▸ **TASK PROMPT**
Your whole answer should be the number of lines in the material below that include the word "type".

▸ **INPUT RECORDS**

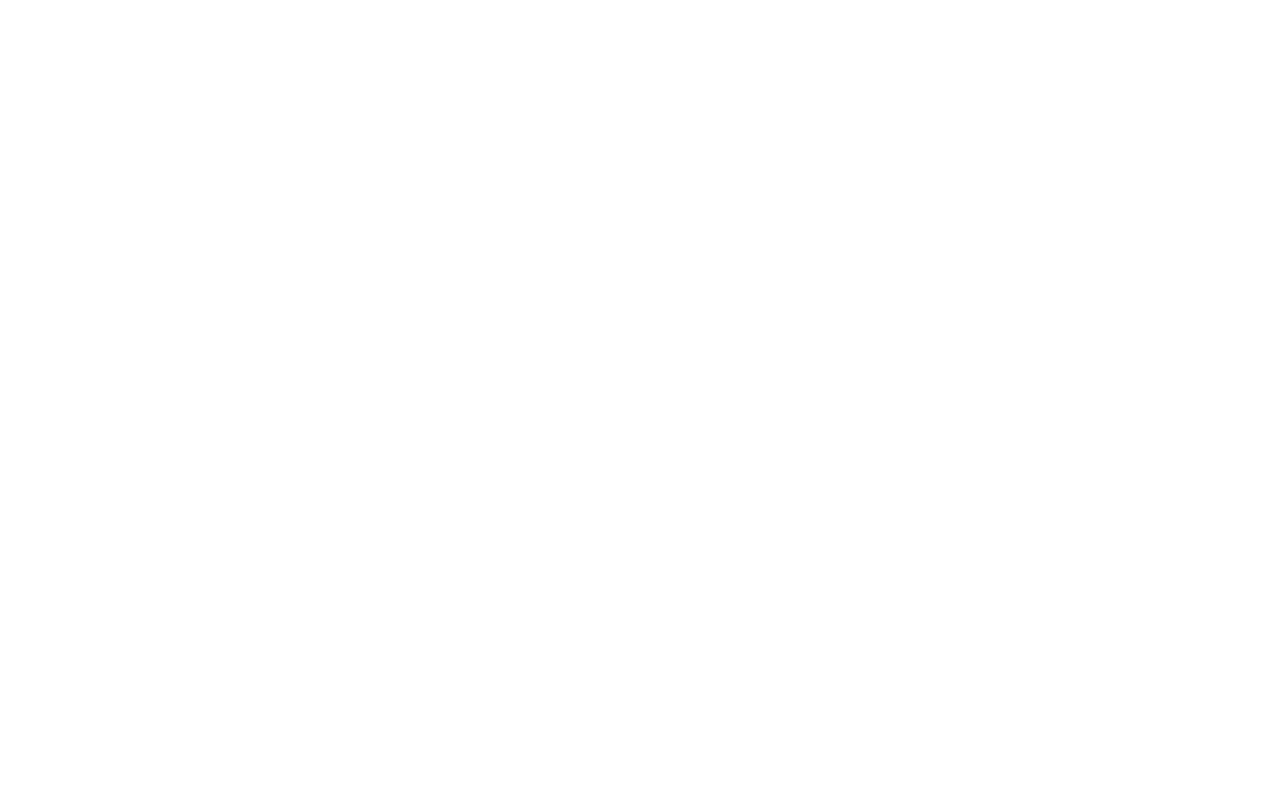
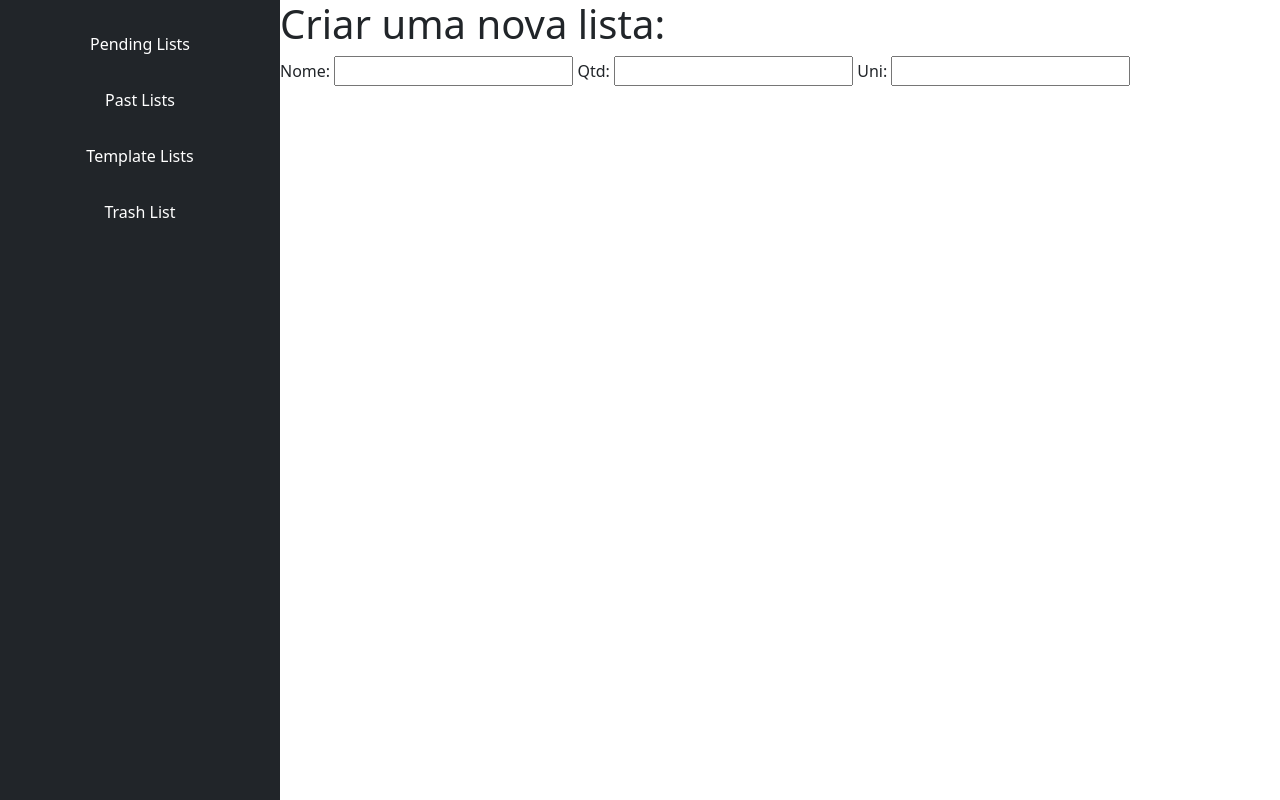
Before and after one commit to oPatrickVico/ControleDeMercado, a React (Vite) app: page /newList in a window 1280 px wide. Before the commit this address had no page. Built offline with nearby package versions, Linux system fonts and the light colour scheme.

Commit message:
test: Create test for <ListCreator>

```diff
--- a/src/App.tsx
+++ b/src/App.tsx
@@ -1,12 +1,13 @@
 import { Route, Routes } from 'react-router-dom';
 import { Dashboard } from './Dashboard';
+import ListCreator from './ListCreator/ListCreator';
 
 function App() {
   return (
     // Usei Routes em vez dum router pois pretendo usar dois tipos: Um pra produção (BrowserRouter), outro pra testes (MemoryRouter). Usar Routes como root facilita os testes por deixar o componente portável (encaixa em qualquer lugar).
     <Routes>
       <Route path="/" element={<Dashboard />}>
-        <Route path="test" element={<h1>Wazzuuuuup!</h1>} />
+        <Route path="newList" element={<ListCreator />} />
       </Route>
     </Routes>
   );
--- /dev/null
+++ b/src/ListCreator/ListCreator.tsx
@@ -0,0 +1,21 @@
+export default function ListCreator() {
+  return (
+    <main>
+      <h1>Criar uma nova lista:</h1>
+      <form>
+        <label>
+          Nome:&nbsp;
+          <input type="text" name="name" />
+        </label>{' '}
+        <label>
+          Qtd:&nbsp;
+          <input type="text" name="amount" />
+        </label>{' '}
+        <label>
+          Uni:&nbsp;
+          <input type="text" name="unit" />
+        </label>
+      </form>
+    </main>
+  );
+}
```
Also changed, not shown: 1 other file (tests, documents, lock files or other folders).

▸ **OUTPUT**
3